Before-and-after change data:
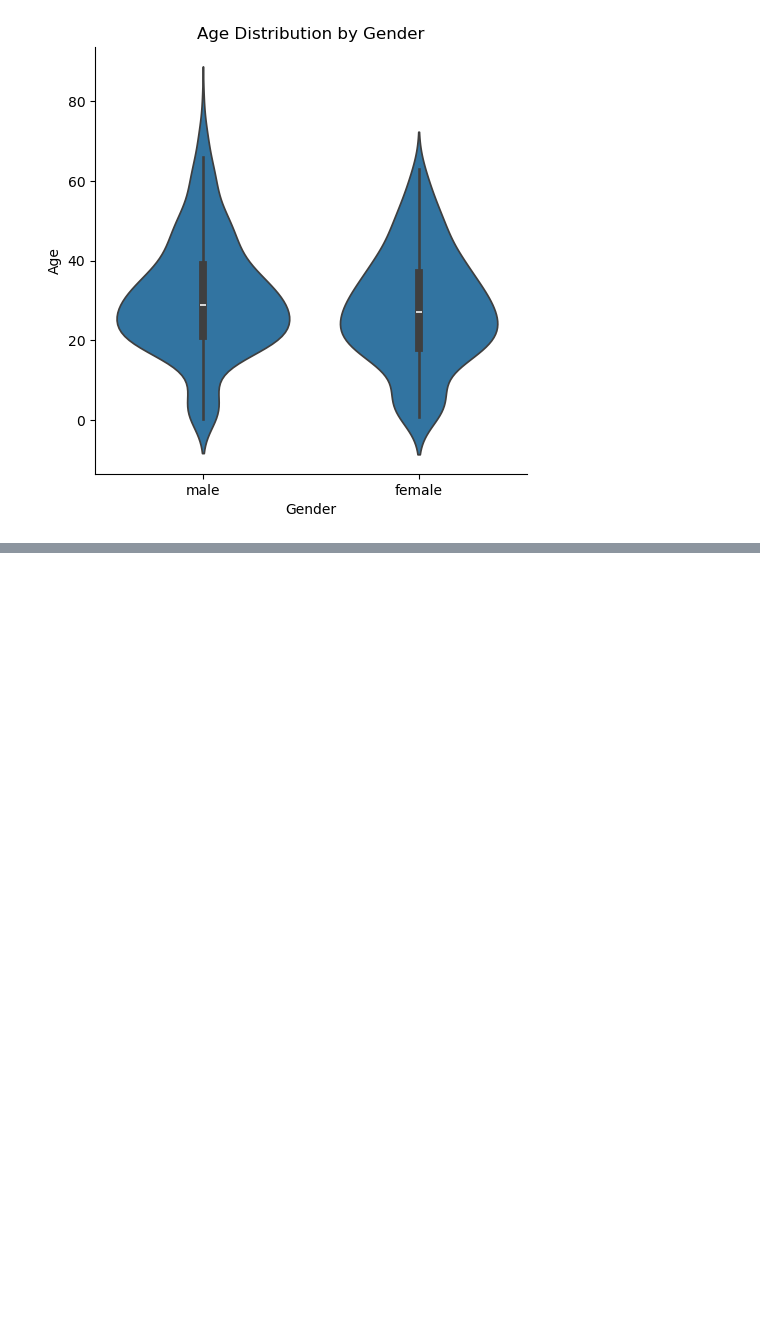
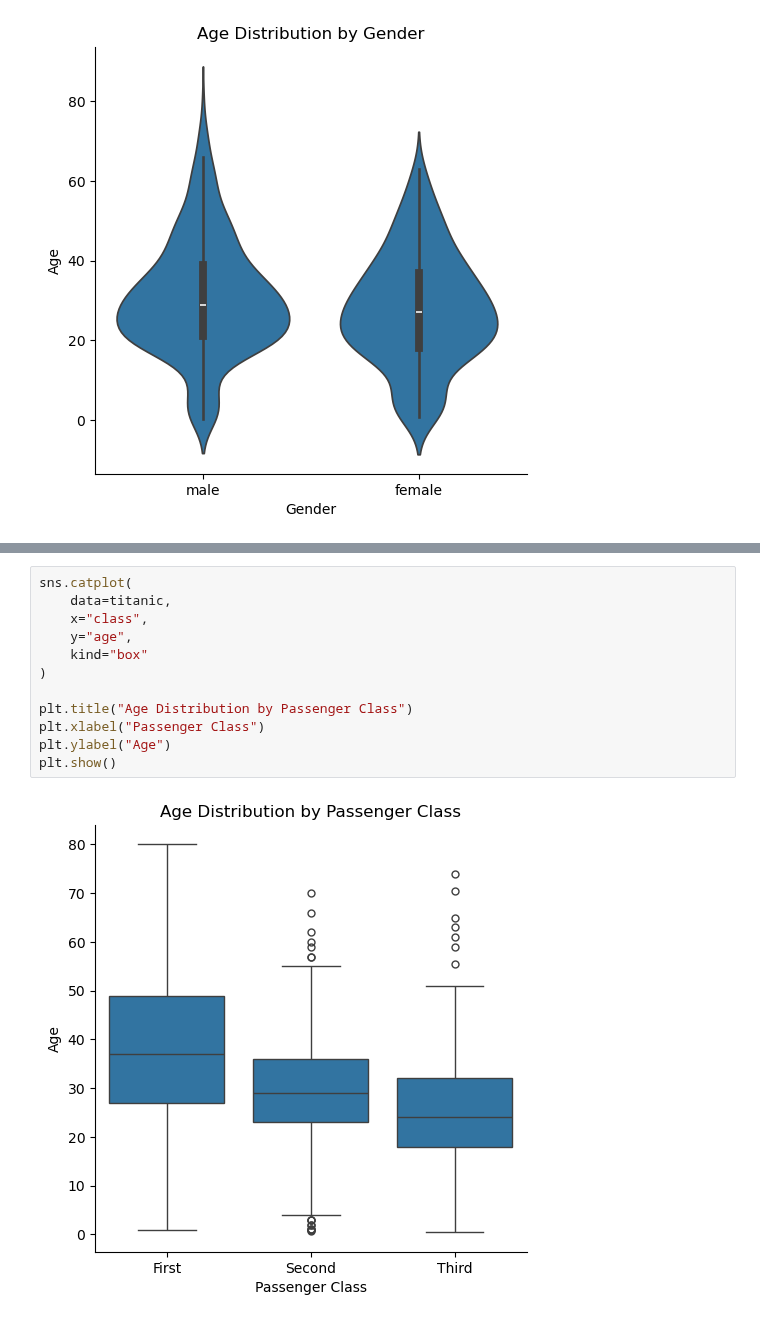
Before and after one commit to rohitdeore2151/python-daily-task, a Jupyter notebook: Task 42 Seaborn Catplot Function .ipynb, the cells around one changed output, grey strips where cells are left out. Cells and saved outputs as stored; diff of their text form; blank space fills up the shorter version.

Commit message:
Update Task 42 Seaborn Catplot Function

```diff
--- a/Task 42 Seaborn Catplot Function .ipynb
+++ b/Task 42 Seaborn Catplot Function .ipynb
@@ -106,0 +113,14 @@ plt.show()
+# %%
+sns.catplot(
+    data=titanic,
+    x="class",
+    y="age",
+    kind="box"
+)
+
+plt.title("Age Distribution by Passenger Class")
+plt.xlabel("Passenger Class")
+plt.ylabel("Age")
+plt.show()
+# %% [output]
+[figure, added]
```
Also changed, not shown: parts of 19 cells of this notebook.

» **PROBLEM DETAILS**: Look over the data above and show each line that contains "Passenger".

» **EXERCISE OUTPUT**:
+plt.title("Age Distribution by Passenger Class")
+plt.xlabel("Passenger Class")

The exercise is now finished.